Tomboy: Tomboy is my note taking program of choice. I have a variety of uses for Tomboy: I keep a "to do" list that also loads on Conky (see below) plus numerous notes for each day of the week, ideas for projects, and other assorted randomness. The biggest use as a faculty member for me is having portable notes with lists. I have a pre, and post, semester list. I have a running list of things that need to be added to my annual report. In the summer, I draft and map my classes for the year via Tomboy notes. Tomboy can be synced over a number of computers via the cloud or, what I do, by syncing the folder my notes are in over a number of computers using Spideroak (look down).

Spideroak: I moved to Spideroak about a year ago after issues with a few of their competitors. Spideroak is an extremely secure backup program (see the Security Now! podcast episode about it) that backs up your work and can be synced over a number of devices. It is also cross-platform. I use Spideroak on my home desktop (Linux Mint 15), the laptop I bring to work (Ubuntu 12.04), another laptop running Ubuntu 11.10, and my Android phone and tablet. I can also access it via the web on my office desktop (which I run using Portable Apps...see below) One caveat: You cannot upload files to your Spideroak archive from the web ala Dropbox. I have been told by someone at Spideroak this is for security reasons.

Calibre: Calibre is an ebook manager that can also swap your books between various formats. Depending on your ebook reader, you may want books in .mobi, .ebook, or PDF (I had a student this summer who had a Nook, I think, and wanted everything in PDF) or a multitude of other format options. Calibre lets you transfer between these formats with relative ease to keep up with wherever your books are going.

Conky: Conky is a lightweight system monitor that allows a user to visually display information from their computer. As I said above, I use Conky to display my task list from Tomboy. I also display a monthly calendar, my daily Google Calendar, and various information about what is going on within my computer (CPU. Memory, What Song is Currently Playing). Conky is fairly easy to set up, UbuntuForums have a number of tutorials that users have created, although you don’t have to be a user of Ubuntu (personally I run Linux Mint for the most part) to use them.

LibreOffice: LibreOffice is a great alternative to Microsoft Office that I use on a day to day basis. Many of my students, not willing to put down the amount of money Microsoft wants for their products, also use LibreOffice. LibreOffice allows users to create documents, presentations, spreadsheets, etc. I have used various forks from this project for about 10 years and have never looked back at Office. It’s not perfect, but good enough for me.

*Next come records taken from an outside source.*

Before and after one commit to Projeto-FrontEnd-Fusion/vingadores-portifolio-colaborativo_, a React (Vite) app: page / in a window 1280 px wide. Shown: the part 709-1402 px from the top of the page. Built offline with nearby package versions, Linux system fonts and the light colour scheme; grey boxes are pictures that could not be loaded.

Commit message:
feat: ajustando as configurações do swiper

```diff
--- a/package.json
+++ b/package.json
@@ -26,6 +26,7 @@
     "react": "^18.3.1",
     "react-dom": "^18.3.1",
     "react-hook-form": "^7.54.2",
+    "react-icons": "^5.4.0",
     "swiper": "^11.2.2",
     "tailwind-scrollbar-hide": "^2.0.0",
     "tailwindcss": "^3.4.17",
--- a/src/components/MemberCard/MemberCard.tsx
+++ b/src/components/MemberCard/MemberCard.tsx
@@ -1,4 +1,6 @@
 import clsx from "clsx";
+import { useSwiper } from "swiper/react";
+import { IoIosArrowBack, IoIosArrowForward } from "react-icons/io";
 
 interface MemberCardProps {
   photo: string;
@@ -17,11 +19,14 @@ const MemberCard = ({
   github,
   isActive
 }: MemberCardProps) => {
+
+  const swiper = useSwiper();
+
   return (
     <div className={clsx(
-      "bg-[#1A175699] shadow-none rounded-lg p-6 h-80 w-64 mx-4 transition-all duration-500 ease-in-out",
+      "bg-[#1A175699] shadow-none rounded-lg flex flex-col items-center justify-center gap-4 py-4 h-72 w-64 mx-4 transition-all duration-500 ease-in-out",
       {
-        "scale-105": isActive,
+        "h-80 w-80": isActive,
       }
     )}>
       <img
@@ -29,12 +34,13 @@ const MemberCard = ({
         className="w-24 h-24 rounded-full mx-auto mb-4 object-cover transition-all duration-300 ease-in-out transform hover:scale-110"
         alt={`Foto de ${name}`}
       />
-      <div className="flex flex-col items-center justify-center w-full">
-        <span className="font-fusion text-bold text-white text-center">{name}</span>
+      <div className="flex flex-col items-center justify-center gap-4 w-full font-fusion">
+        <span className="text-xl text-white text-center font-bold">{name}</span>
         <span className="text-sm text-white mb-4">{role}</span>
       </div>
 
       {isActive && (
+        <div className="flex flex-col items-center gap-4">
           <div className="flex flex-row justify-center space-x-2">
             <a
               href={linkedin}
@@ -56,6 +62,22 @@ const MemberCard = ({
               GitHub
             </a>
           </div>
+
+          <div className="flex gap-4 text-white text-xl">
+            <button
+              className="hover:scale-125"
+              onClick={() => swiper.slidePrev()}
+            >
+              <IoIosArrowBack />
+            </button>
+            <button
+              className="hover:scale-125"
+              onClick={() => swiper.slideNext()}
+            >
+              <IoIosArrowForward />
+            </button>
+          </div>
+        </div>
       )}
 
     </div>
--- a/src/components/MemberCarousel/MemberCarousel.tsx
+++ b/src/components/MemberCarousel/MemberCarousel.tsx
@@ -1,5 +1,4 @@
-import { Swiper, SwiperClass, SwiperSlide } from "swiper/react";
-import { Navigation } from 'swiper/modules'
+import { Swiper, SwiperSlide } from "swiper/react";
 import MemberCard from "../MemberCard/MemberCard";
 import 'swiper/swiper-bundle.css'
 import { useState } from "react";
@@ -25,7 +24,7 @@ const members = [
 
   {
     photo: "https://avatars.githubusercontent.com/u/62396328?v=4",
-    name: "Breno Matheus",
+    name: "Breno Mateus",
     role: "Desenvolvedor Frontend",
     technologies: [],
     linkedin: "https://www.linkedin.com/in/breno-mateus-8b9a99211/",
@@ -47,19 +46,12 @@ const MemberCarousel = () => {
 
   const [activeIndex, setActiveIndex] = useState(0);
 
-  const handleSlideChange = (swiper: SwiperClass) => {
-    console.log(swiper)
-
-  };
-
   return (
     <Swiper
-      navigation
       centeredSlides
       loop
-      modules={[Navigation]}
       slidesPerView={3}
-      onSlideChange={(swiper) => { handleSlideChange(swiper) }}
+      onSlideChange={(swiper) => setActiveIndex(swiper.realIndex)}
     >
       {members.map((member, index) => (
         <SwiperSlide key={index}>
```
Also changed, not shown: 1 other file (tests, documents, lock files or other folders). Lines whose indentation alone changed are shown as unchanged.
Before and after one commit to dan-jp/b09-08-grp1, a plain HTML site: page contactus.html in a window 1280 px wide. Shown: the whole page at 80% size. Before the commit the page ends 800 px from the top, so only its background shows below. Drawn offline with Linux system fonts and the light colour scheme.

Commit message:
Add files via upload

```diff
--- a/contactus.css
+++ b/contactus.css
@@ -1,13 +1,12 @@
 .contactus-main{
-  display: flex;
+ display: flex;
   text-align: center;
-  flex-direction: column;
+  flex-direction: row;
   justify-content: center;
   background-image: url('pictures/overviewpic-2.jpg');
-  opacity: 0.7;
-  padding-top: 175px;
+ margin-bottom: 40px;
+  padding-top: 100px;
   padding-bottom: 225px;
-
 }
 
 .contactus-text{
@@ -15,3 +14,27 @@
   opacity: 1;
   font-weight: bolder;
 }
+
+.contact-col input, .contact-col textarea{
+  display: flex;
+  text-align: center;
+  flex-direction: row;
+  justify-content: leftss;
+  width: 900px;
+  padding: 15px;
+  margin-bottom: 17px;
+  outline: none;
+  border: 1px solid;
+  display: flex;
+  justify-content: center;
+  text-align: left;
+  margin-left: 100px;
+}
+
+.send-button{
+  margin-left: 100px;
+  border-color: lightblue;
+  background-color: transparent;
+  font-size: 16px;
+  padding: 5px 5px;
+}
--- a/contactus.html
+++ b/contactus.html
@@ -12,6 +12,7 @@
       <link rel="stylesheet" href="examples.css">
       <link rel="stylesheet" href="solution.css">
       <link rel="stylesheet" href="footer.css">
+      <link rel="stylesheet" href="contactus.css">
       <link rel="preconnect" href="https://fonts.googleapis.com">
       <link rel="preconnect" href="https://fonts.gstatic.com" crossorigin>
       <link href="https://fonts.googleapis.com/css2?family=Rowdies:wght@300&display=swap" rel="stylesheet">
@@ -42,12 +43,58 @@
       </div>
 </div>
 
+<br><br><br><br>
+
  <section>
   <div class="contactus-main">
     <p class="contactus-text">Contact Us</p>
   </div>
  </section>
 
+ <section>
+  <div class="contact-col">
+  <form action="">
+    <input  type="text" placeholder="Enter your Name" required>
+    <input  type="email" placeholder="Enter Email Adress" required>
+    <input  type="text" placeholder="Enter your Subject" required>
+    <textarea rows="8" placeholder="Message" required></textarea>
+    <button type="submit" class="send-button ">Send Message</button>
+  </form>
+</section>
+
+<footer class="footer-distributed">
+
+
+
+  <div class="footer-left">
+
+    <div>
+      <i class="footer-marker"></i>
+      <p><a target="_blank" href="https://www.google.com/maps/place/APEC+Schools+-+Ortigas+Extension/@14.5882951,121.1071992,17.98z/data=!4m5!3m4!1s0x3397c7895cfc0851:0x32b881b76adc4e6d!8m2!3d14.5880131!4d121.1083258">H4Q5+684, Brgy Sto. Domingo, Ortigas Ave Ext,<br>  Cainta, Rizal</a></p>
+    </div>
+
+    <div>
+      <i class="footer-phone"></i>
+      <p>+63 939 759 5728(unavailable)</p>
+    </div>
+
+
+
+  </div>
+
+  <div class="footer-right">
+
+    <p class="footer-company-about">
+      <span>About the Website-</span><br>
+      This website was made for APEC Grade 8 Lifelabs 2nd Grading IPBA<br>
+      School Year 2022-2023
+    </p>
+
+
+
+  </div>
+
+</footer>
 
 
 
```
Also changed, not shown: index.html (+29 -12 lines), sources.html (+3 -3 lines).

Portable Apps: While not Linuxcentric, I use Portable Apps on my work computer a lot to make sure I can use the programs I want. I do trust my IT Department and like them a lot, but I am not that interested in using Microsoft Office or Internet Explorer. I carry a flash drive in my bag with Google Chrome, LibreOffice, and a handful of other programs. I also run HTTPSEverywhere in Chrome to make sure my connections are secure on our Wi-Fi Network.

Linux Boot Drive: Even if you are not a Linux user, I think every academic should have a copy of some form of Linux on a flash drive or CDR. Most forms of Linux allow you to run a "live" version of the OS before you install it. Normally, users would use this to test compatibility and make sure hardware and drivers (I had a laptop years ago that had problem with the rather infamous Broadcom wireless cards) work in Linux. However, this can also be used to, potentially, recover files from a broken Windows system. Say your Windows XP laptop crashes. Depending on how your OS failed, there is a decent chance your files are fine. Booting into Linux could allow you to recover your files before reinstalling. Of course, this is why you should be backing up (see above).